Article Six of the Non-Proliferation Treaty (NPT) makes it obligatory for nuclear states to get rid of their nuclear weapons as part of a bargain that requires the non-nuclear states not to acquire nuclear weapons. Apart from the NPT provisions, there have been a number of other rulings that have reinforced those requirements.
Iran’s nuclear programme has been the target of a great deal of misinformation, downright lies and above all myths. As a result, it is often difficult to unpick truth from falsehood.
As the migration crisis in Europe continues to grow and government response remains slow, European citizens have taken it upon themselves to act by opening up their homes to those in need.
The military conflicts and political instability driving hundreds of thousands of refugees into Europe were triggered largely by U.S. and Western military interventions for regime change – specifically in Iraq, Afghanistan, Libya and Syria (a regime change in-the-making).
The Canberra Commission

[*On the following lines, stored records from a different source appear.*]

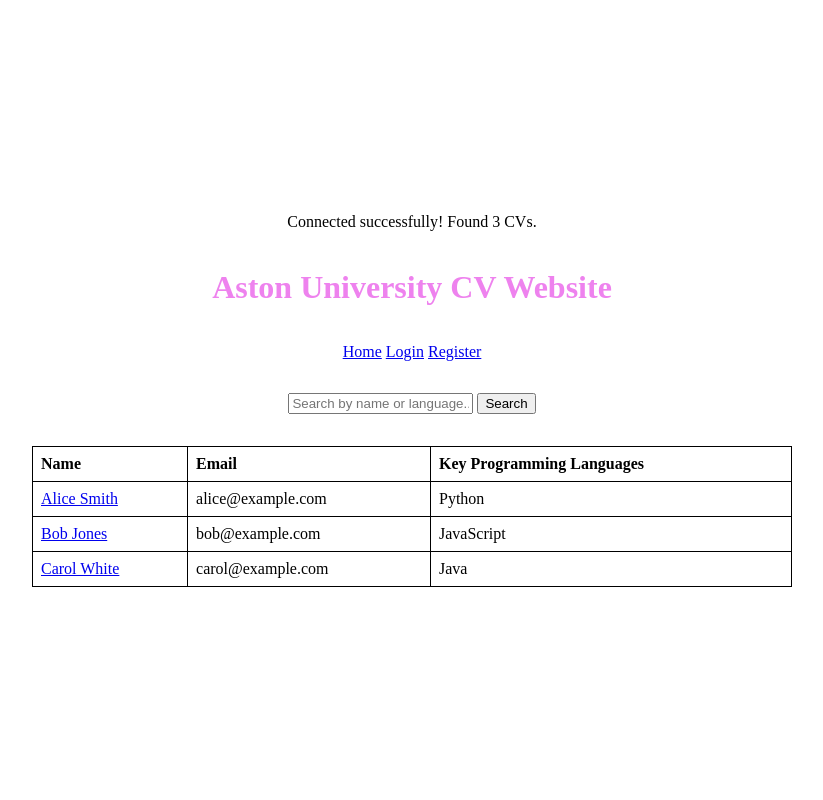
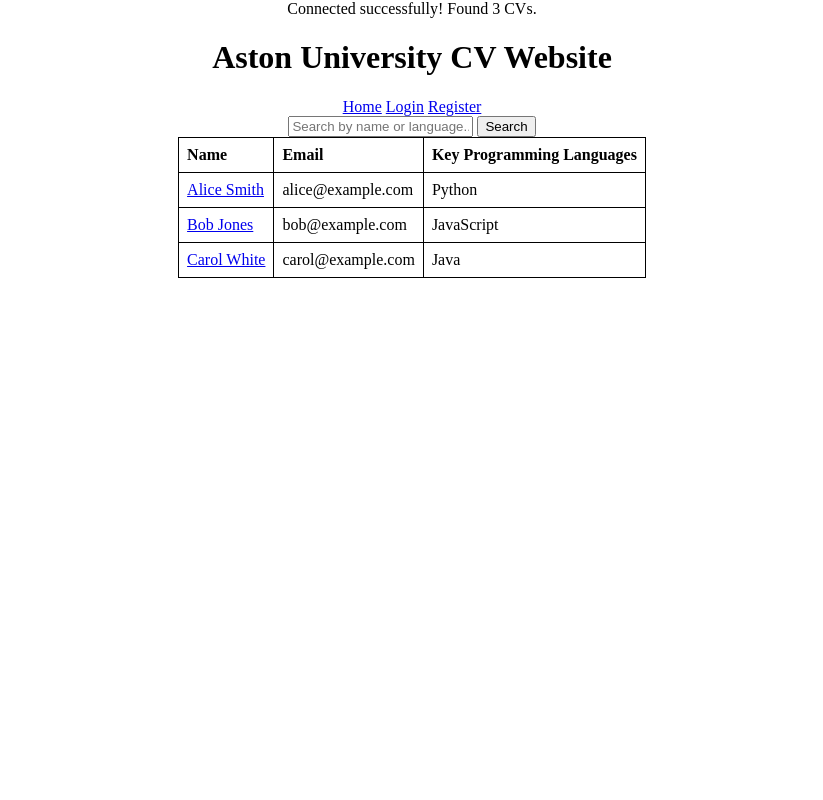
Before and after one commit to Shez1357/Aston-Uni-Assignment, a PHP site: page / in a window 1280 px wide. Shown: the whole page, without its empty margins (228-1051 px from the left). Run offline with PHP 8.4, Linux system fonts and the light colour scheme; data comes from the database, SQL or seed files in the repository.

Commit message:
It works? but not best solution but it works

```diff
--- a/public/style.css
+++ b/public/style.css
@@ -1,36 +1,3 @@
-* {
-  box-sizing: border-box;
-}
-
-html, body {
-  margin: 0;
-  padding: 0;
-  min-height: 100vh;
-  width: 100%;
-}
-
-body {
-  display: flex;
-  flex-direction: column;
-  justify-content: center;
-  align-items: center;
-  text-align: center;
-  gap: 1rem;
-}
-
-.app-wrapper {
-  width: min(95%, 960px);
-  max-width: 960px;
-  margin: 0 auto;
-  text-align: center;
-}
-
-form, table {
-  width: 100%;
-  max-width: 760px;
-  margin: 1rem auto;
-}
-
 table, th, td {
   border: 1px solid rgb(0, 0, 0);
   border-collapse: collapse;
@@ -40,7 +7,3 @@ table th, table td {
   padding: 0.5rem;
   text-align: left;
 }
-
-h1 {
-  color: violet;
-}
```
Also changed, not shown: login.php (+39 -0 lines).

on the Elimination of Nuclear Weapons had as members former leading politicians or military officers, among others a British Field Marshal, an American General, an American Secretary of Defence and a French Prime Minister.
With 21 million Yemeni civilians caught in the grips of a conflict that has been escalating since March, the killing of two local aid workers Wednesday could worsen their misery, as a major humanitarian organisation considers the future of its operations in parts of the war-torn country.
Despite last year’s Arms Trade Treaty (ATT), the proliferation of conventional weapons, both legally and illegally, continues to help fuel military conflicts in several countries in the Middle East and Africa, including Syria, Iraq, Sudan, South Sudan, Somalia, Libya and Yemen.
An outbreak of dengue fever in Yemen’s most populated governorate has prompted urgent calls from the World Health Organisation (WHO) for a “humanitarian corridor” to facilitate the flow of medicines to over three million civilians trapped in the war-torn area.
As tens of thousands of refugees continue to flee conflict-ridden countries, including Afghanistan, Iraq, Libya and Syria, Western European governments and international humanitarian organisations are struggling to cope with a snowballing humanitarian crisis threatening to explode.
A three-day landmark U.N. Conference on Disarmament Issues has ended here – one day ahead of the International Day Against Nuclear Tests – stressing the need for ushering in a world free of nuclear weapons, but without a consensus on how to move towards that goal.
New research released today by a leading human rights watchdog has found evidence of seven attacks involving cluster munitions in Yemen’s northwestern Hajja governorate.
The recent explosions that apparently destroyed a 2,000-year-old temple in the ancient city of Palmyra in Syria were yet another grim example of how the armed group calling itself the Islamic State (IS) uses conventional weapons to further its agenda.
Imagine having to venture out into a conflict zone in search of water because rebel groups and government forces have targeted the pipelines. Imagine walking miles in the blazing summer heat, then waiting hours at a public tap to fill up your containers. Now imagine realizing the jugs are too heavy to carry back home.
With over 1.5 million displaced, 800,000 of whom are children, and continuously escalating violence in northeastern Nigeria, United Nations Secretary-General Ban Ki-moon described the humanitarian situation as “particularly worrying” during a visit to the country.
“Poverty has become part of me,” says 13-year-old Aminata Kabangele from the Democratic Republic of Congo. “I have learned to live with the reality that nobody cares for me.”